→ Work task
The entries shown below should be output exactly as they appear.

Data items:

══════════

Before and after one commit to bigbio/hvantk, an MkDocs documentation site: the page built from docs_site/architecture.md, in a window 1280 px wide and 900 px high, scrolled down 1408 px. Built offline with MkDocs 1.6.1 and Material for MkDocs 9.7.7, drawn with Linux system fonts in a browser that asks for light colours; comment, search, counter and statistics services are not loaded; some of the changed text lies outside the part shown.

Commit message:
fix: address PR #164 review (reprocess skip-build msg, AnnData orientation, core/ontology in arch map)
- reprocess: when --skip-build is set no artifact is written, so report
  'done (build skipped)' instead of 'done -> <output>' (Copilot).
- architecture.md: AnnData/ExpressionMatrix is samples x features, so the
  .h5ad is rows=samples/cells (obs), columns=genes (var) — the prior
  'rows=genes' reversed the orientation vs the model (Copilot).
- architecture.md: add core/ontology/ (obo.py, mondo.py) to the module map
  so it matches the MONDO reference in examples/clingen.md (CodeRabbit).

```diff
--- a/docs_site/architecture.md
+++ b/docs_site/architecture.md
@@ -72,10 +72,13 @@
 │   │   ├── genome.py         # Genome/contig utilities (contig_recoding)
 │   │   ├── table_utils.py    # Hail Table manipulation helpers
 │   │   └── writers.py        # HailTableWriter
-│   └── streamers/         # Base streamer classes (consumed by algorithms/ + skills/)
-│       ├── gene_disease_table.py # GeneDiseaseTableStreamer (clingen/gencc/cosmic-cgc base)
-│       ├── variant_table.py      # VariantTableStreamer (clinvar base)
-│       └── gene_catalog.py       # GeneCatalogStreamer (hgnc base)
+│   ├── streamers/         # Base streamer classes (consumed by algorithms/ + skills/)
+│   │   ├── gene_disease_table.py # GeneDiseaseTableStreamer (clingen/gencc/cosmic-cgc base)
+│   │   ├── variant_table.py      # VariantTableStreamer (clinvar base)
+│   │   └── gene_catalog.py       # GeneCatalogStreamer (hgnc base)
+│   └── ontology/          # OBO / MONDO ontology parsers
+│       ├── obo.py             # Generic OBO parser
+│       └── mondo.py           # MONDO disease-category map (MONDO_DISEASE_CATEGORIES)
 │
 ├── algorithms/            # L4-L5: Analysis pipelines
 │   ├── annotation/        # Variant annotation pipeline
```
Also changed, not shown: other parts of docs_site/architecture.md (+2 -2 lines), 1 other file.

══════════

→ Your response
Before and after one commit to bigbio/hvantk, an MkDocs documentation site: the page built from docs_site/architecture.md, in a window 1280 px wide and 900 px high, scrolled down 1408 px. Built offline with MkDocs 1.6.1 and Material for MkDocs 9.7.7, drawn with Linux system fonts in a browser that asks for light colours; comment, search, counter and statistics services are not loaded; some of the changed text lies outside the part shown.

Commit message:
fix: address PR #164 review (reprocess skip-build msg, AnnData orientation, core/ontology in arch map)
- reprocess: when --skip-build is set no artifact is written, so report
  'done (build skipped)' instead of 'done -> <output>' (Copilot).
- architecture.md: AnnData/ExpressionMatrix is samples x features, so the
  .h5ad is rows=samples/cells (obs), columns=genes (var) — the prior
  'rows=genes' reversed the orientation vs the model (Copilot).
- architecture.md: add core/ontology/ (obo.py, mondo.py) to the module map
  so it matches the MONDO reference in examples/clingen.md (CodeRabbit).

```diff
--- a/docs_site/architecture.md
+++ b/docs_site/architecture.md
@@ -72,10 +72,13 @@
 │   │   ├── genome.py         # Genome/contig utilities (contig_recoding)
 │   │   ├── table_utils.py    # Hail Table manipulation helpers
 │   │   └── writers.py        # HailTableWriter
-│   └── streamers/         # Base streamer classes (consumed by algorithms/ + skills/)
-│       ├── gene_disease_table.py # GeneDiseaseTableStreamer (clingen/gencc/cosmic-cgc base)
-│       ├── variant_table.py      # VariantTableStreamer (clinvar base)
-│       └── gene_catalog.py       # GeneCatalogStreamer (hgnc base)
+│   ├── streamers/         # Base streamer classes (consumed by algorithms/ + skills/)
+│   │   ├── gene_disease_table.py # GeneDiseaseTableStreamer (clingen/gencc/cosmic-cgc base)
+│   │   ├── variant_table.py      # VariantTableStreamer (clinvar base)
+│   │   └── gene_catalog.py       # GeneCatalogStreamer (hgnc base)
+│   └── ontology/          # OBO / MONDO ontology parsers
+│       ├── obo.py             # Generic OBO parser
+│       └── mondo.py           # MONDO disease-category map (MONDO_DISEASE_CATEGORIES)
 │
 ├── algorithms/            # L4-L5: Analysis pipelines
 │   ├── annotation/        # Variant annotation pipeline
```
Also changed, not shown: other parts of docs_site/architecture.md (+2 -2 lines), 1 other file.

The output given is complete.